In an article published in The Athenaeum last month, Christopher Vanderburgh launched a sweeping attack on shari’a, or Islamic law, linking it to everything from “backwards thinking” and sexism to beatings, rape, and beheadings. It’s a provocative piece. Unfortunately, it is also one that will leave its readers with a highly misleading impression of Islamic law.
The truth about Islamic law is that for the most part, it’s incredibly boring. Forget about those beatings and beheadings for a moment. Most of the shari’a is about proper religious practice, like what to eat, how to pray, or when to fast. Drawing on the Qur’an and the example set by the Prophet Muhammad, its main purpose is to set guidelines for how to be a good Muslim. Take the example of personal hygiene. Should a Muslim wash before prayer? If so, what parts of the body? How did the Prophet do it? What did he do when there was no water nearby? What if there is water, but it’s not very clean? What if you’ve cleaned yourself, but then someone sneezes on you before you can start your prayers, and you feel like you should wash a second time but the service is about to start? Believe it or not, there’s a book for that.
For the vast majority of Muslims today, this is what Islamic law means: instructions for how to be a good Muslim and to live your faith out loud. That doesn’t mean that things like beheadings and stonings don’t ever happen (they do), but they are very uncommon and overwhelmingly occur in just four or five countries. That’s definitely four or five too many, but they in no way represent the meaning of shari’a for the world’s 1.6 billion Muslims.
There’s more: in addition to being boring, Islamic law is also incredibly diverse. Without any “pope” or supreme religious leader, there are as many versions of the shari’a as there are individual Muslims. Unlike with Roman Catholic canon law or the Canadian criminal code, there is no authoritative book of Islamic law that Muslims can consult. Instead, it’s a body of law driven by individual scholars and judges, each of whom has his or her own opinion about how Muslims should live their lives. Opinions of the most popular and respected scholars have the most authority, but it’s an authority derived mainly from public consensus.
In a lot of ways, Islamic law is like Wikipedia, where anyone can add their two cents, but only the most knowledgeable and well-sourced opinions will stick around for long. Except with Islamic law, there are many competing Wikipedias, each with its own readers, entries, editors, and experts. The whole thing is a vast, contradictory mess – which is precisely what makes sweeping generalizations about shari’a impossible.
Unfortunately, all of this complexity tends to get lost in our current climate of Islamophobia and anti-Muslim bigotry. There’s a lot of bad information out there, especially on the internet. For example, Vanderburgh claims that forty-five percent of American Muslims disapprove of homosexuality. I wish that number were lower! But according to a 2015 survey, Muslims in the USA are fairly mainstream in their views about LGBTQ+ issues, and are actually more accepting of homosexuality (45% approve) than are many other groups, like Evangelical Christians (36%), Mormons (36%), and Jehovah’s Witnesses (16%). Moreover, Muslims and Christians in America support same-sex marriage in roughly equal numbers. I doubt things are very different in Canada. So why do only Muslims get singled out for special suspicion?

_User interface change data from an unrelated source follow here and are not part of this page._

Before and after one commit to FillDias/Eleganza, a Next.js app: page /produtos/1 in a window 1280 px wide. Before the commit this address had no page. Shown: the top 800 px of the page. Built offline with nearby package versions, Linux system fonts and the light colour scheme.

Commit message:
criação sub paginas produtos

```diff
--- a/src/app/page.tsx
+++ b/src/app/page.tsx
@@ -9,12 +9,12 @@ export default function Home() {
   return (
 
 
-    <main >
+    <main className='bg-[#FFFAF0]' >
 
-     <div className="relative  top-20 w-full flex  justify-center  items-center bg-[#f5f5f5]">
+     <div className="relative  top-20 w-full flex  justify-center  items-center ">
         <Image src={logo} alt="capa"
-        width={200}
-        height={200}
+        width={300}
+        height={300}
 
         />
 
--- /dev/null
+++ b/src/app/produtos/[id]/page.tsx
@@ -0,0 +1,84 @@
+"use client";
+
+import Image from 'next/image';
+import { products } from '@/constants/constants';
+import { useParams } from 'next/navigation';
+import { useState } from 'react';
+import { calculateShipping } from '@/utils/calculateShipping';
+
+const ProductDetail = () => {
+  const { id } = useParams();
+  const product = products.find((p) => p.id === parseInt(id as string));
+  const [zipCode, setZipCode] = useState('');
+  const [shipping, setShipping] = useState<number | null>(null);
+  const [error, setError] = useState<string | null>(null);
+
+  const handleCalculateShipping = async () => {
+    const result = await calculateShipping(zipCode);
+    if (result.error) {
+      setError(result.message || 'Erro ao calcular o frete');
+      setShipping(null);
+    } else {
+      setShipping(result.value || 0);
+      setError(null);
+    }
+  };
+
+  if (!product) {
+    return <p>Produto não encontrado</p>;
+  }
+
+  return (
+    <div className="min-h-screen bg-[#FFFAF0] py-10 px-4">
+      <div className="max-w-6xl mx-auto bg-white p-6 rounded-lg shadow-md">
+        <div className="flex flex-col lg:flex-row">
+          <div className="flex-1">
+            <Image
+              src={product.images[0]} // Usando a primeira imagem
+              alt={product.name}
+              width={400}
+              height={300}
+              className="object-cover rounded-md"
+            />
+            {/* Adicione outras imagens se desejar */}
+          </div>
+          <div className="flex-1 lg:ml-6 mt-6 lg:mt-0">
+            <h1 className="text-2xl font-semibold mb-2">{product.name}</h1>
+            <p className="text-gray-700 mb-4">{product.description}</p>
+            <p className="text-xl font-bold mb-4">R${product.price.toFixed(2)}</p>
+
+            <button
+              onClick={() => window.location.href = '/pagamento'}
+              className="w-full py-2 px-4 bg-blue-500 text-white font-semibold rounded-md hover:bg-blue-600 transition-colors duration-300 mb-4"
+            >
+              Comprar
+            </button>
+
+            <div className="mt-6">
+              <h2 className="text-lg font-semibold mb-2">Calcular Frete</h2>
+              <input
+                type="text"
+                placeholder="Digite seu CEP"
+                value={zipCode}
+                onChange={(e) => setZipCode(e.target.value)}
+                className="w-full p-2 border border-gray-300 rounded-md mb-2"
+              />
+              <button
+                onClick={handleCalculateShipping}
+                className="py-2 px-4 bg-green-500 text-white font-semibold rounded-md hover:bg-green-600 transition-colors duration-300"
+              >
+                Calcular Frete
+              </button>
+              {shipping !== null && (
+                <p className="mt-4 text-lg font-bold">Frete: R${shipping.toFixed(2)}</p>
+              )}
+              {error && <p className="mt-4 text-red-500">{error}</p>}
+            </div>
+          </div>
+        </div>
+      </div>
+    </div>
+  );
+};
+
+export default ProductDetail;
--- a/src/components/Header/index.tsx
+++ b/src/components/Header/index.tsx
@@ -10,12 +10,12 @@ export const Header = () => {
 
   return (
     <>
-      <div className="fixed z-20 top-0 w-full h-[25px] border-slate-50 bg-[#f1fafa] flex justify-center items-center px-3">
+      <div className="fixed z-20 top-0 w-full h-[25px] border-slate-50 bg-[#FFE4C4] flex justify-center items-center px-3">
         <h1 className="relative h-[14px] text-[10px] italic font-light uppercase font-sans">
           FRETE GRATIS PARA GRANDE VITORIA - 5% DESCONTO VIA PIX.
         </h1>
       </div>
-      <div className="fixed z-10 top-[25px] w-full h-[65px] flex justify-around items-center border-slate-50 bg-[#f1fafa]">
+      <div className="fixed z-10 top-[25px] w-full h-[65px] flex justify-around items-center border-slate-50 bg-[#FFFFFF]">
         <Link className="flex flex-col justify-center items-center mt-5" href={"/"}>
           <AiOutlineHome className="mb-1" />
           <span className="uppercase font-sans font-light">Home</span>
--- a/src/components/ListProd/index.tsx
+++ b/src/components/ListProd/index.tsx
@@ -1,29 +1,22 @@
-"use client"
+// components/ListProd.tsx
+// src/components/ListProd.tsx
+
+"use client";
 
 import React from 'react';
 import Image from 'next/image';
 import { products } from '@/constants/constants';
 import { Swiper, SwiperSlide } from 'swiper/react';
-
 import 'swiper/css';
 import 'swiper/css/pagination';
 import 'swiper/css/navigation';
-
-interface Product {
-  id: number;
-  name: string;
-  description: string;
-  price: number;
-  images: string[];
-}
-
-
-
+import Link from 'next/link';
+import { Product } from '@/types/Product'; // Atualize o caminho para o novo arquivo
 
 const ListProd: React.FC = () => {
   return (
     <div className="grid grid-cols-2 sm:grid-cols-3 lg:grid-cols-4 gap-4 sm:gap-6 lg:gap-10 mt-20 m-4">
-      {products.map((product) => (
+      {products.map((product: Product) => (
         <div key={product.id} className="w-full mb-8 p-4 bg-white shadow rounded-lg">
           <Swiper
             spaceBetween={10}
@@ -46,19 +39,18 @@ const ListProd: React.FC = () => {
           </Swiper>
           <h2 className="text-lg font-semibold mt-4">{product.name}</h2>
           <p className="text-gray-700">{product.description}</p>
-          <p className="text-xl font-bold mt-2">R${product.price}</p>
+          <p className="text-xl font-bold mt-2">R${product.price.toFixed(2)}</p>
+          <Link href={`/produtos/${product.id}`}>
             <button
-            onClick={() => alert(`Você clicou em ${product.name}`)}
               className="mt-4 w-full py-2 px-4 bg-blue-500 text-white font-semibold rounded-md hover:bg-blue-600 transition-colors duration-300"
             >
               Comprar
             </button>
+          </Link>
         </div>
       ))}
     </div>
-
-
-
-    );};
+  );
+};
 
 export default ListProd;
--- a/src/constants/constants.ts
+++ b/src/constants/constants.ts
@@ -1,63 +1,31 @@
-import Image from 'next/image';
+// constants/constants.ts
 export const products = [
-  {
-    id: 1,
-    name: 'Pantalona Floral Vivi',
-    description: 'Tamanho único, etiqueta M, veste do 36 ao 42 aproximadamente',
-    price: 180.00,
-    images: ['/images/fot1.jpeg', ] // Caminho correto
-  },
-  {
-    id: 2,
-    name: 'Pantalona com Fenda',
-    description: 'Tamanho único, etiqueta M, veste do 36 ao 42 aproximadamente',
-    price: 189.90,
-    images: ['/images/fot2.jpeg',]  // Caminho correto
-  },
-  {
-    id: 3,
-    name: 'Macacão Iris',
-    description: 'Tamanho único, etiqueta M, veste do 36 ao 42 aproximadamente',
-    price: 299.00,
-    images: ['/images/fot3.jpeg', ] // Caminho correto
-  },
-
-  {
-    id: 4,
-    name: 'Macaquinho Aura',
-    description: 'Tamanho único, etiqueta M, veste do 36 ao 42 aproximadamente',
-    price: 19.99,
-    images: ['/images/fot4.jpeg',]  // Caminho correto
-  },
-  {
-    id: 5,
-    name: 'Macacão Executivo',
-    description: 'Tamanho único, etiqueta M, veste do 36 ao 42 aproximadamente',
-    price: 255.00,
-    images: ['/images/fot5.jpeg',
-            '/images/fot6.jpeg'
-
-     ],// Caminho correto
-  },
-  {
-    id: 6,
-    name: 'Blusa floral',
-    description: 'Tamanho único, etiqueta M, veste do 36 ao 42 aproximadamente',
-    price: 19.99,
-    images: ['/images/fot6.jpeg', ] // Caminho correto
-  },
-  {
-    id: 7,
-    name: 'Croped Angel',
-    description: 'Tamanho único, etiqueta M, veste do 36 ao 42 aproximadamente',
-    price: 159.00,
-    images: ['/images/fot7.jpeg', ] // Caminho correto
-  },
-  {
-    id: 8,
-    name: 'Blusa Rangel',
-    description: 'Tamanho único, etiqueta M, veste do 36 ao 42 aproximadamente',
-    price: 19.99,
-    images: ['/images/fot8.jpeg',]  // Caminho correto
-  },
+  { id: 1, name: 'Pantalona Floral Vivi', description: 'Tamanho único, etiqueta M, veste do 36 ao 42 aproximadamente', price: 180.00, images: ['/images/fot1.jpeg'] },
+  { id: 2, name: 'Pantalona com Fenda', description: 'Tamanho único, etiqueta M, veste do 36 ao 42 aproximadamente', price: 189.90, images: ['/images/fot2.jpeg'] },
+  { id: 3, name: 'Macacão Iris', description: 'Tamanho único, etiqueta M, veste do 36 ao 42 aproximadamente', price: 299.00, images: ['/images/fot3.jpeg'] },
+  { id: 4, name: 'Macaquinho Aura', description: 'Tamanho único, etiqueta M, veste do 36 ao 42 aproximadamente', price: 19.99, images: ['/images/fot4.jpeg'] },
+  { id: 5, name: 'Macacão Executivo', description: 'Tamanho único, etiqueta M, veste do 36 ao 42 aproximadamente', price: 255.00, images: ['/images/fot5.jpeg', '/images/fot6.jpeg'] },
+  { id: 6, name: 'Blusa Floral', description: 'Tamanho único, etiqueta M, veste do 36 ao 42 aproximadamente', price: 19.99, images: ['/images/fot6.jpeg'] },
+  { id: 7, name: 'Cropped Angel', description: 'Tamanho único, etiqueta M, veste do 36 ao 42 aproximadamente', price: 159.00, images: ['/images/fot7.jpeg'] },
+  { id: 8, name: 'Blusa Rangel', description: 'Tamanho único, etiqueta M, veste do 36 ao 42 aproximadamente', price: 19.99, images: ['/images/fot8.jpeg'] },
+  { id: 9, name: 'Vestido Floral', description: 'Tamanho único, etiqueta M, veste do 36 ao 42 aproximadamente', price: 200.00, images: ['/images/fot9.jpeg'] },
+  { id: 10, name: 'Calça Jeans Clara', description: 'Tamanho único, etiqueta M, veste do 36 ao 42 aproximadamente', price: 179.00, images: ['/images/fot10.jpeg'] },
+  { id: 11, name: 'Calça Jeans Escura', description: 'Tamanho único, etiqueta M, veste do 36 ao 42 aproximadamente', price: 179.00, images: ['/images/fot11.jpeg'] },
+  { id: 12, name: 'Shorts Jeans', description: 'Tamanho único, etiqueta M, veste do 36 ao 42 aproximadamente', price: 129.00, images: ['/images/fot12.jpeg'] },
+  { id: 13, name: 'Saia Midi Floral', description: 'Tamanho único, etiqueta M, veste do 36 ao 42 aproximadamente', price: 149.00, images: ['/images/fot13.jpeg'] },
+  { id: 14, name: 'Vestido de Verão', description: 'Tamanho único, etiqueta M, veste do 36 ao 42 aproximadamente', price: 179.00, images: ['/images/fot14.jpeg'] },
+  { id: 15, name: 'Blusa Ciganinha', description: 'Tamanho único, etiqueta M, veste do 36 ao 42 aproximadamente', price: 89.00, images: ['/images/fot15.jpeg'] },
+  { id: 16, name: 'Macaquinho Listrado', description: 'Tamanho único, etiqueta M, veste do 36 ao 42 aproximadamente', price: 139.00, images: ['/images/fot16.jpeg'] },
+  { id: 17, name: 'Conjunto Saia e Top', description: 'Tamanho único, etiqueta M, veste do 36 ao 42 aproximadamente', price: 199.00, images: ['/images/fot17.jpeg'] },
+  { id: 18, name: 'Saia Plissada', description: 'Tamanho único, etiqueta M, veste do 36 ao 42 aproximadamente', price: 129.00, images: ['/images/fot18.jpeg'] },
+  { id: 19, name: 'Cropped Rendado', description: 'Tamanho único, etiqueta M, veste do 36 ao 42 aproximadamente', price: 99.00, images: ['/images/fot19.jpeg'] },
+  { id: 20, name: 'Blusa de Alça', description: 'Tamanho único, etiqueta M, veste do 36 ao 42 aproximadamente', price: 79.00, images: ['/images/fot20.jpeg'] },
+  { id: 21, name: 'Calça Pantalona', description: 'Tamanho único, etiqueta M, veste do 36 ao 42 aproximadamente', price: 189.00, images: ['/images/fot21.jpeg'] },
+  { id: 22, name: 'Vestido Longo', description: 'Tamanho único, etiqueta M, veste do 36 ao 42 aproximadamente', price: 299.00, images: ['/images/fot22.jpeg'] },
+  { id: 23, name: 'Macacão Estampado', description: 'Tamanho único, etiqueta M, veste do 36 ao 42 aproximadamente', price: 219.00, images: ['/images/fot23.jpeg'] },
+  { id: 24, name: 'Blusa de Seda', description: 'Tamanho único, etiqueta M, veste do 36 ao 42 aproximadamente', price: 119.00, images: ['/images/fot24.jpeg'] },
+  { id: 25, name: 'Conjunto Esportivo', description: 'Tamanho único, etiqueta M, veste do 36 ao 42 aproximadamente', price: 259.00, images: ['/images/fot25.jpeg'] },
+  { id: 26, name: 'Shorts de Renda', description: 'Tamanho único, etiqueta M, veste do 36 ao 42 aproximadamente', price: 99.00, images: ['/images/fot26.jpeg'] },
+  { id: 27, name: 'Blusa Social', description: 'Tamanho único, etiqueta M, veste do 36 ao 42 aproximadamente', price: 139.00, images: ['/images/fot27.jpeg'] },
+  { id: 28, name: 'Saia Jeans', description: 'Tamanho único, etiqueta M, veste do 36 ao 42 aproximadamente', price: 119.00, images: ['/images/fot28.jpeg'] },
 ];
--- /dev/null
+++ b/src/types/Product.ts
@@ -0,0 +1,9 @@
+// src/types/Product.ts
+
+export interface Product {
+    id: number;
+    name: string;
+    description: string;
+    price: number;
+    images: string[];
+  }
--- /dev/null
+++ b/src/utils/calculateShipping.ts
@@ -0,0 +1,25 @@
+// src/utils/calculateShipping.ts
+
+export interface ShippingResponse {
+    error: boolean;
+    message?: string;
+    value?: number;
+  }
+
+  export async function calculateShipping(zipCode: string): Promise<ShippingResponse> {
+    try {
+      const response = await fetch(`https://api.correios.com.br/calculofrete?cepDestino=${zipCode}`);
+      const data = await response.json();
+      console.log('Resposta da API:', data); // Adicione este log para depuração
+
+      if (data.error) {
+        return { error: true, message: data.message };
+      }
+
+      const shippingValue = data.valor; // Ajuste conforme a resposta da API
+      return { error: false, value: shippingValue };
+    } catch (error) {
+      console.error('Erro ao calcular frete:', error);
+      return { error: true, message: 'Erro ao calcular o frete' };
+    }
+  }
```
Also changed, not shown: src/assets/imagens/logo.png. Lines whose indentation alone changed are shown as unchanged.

Similar myths exist about Muslims overseas as well. One popular claim on Facebook right now is that Muslim refugees have caused a rape crisis in Sweden (they haven’t). Another myth is that Muslims don’t believe in democracy (it varies, but most do). On some issues, Muslims actually rank much better than non-Muslims do. For example, Canadians and Americans are much more likely to support military attacks on civilians than are people in the Middle East – probably because most Canadians and Americans, unlike Middle Easterners, never need to think of themselves as being on the receiving end of a military attack. What does it say about Canadian culture that so many us support attacking civilians? We’ll never know, because questions about the link between Canadian culture and violence are hardly ever asked. Unlike with Islam.
I don’t want to sugarcoat things. In many parts of the world, terrible acts of brutality get carried out in the name of shari’a. And there really are elements of Islamic law that conflict with liberal norms like gender equality and religious tolerance. But that’s not the reality for the vast majority of Muslims worldwide, and it’s certainly not the reality for Muslims living here in Canada. On the other hand, Islamophobia is a reality in Canada, as we were all reminded by this month’s tragic events in Quebec City. That’s why we always need to be on our guard: against fear, against sensationalism, and against those who want to turn a blind eye.
Jeffrey Sachs teaches in the Department of Politics. He has a PhD in Islamic Studies from McGill University.